___ RECORDS SUPPLIED ___

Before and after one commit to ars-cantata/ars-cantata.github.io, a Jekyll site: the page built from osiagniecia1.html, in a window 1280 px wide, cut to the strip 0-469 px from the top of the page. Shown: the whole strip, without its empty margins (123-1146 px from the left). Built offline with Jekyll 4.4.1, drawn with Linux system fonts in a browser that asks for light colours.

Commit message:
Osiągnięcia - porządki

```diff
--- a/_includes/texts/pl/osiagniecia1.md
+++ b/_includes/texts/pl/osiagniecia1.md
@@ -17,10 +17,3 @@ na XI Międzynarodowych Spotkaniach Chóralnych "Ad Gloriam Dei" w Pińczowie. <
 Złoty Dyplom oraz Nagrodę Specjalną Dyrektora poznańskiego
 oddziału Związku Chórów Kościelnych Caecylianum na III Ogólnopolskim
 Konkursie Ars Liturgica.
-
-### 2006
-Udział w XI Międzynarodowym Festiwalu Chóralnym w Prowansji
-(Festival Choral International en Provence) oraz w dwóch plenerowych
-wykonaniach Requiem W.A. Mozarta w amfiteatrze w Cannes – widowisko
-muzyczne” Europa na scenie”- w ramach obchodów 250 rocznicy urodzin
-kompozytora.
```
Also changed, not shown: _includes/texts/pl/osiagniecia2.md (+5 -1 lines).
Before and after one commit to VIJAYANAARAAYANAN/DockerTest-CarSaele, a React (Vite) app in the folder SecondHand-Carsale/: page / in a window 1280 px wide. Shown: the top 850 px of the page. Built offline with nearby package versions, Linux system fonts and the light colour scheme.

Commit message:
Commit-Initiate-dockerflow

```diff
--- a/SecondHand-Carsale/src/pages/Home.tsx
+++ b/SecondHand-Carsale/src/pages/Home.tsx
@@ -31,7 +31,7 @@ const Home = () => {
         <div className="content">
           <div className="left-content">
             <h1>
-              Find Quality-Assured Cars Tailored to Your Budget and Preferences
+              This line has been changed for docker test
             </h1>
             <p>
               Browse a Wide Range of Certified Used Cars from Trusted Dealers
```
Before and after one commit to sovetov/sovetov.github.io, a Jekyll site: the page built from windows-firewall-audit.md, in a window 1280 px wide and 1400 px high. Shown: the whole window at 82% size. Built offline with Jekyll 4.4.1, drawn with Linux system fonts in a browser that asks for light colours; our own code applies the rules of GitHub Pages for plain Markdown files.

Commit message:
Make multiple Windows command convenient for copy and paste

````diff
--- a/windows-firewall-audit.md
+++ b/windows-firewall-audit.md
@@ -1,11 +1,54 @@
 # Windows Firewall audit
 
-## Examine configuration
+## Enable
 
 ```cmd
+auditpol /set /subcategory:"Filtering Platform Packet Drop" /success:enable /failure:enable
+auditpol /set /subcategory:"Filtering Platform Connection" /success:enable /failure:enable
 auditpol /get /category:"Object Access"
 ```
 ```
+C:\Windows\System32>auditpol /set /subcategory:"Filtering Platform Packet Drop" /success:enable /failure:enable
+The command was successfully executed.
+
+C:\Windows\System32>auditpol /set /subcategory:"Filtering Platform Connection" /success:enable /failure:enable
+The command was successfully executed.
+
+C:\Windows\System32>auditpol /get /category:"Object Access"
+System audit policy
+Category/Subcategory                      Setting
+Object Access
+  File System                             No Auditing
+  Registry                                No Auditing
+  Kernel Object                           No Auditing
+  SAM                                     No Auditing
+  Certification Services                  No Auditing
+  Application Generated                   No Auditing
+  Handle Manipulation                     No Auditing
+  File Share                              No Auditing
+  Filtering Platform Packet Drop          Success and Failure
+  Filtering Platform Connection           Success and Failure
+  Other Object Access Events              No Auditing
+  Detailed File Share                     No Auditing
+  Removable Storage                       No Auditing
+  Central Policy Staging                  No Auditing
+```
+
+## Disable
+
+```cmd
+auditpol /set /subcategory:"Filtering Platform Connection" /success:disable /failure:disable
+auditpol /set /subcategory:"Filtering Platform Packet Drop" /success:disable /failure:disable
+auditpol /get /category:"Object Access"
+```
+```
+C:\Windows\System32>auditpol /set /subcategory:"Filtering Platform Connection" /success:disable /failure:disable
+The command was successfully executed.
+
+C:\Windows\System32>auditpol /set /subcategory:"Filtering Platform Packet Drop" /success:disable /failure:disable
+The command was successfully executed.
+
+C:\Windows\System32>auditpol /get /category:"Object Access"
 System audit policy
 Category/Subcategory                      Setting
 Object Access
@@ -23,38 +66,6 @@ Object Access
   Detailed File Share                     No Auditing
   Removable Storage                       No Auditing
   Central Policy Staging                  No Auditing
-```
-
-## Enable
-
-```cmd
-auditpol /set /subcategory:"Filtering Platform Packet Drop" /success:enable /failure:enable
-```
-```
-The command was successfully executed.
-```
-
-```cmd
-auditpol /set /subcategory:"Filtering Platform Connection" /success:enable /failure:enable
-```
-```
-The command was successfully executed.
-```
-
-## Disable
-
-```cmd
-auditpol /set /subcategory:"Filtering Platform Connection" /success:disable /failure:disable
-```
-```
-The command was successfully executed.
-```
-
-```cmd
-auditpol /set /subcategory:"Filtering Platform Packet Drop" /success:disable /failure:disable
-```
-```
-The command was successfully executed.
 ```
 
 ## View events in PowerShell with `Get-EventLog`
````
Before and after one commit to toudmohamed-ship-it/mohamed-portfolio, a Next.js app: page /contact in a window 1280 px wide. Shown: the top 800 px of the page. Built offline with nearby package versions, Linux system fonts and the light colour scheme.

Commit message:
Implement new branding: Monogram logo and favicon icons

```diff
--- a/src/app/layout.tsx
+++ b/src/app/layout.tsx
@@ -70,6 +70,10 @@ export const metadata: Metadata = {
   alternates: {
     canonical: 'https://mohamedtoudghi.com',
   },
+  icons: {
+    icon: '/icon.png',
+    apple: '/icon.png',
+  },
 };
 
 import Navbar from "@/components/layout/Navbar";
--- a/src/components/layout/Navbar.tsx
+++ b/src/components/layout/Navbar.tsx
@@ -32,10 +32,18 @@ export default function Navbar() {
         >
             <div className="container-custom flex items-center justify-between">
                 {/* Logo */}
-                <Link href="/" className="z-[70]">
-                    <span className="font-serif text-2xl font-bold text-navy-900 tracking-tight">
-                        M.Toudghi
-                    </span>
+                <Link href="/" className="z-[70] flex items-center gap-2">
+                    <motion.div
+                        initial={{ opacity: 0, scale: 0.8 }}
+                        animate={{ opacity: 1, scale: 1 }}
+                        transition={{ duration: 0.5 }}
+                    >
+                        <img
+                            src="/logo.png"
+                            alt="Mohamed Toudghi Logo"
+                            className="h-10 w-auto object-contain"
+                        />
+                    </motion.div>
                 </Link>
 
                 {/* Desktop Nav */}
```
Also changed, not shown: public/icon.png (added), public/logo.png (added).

___

(YOUR TASK) Search the data for the string "Access" and copy out every line where it is found.

(ANSWER TO THE EXERCISE)
 auditpol /get /category:"Object Access"
+C:\Windows\System32>auditpol /get /category:"Object Access"
+Object Access
+  Other Object Access Events              No Auditing
+auditpol /get /category:"Object Access"
+C:\Windows\System32>auditpol /get /category:"Object Access"
 Object Access
@@ -23,38 +66,6 @@ Object Access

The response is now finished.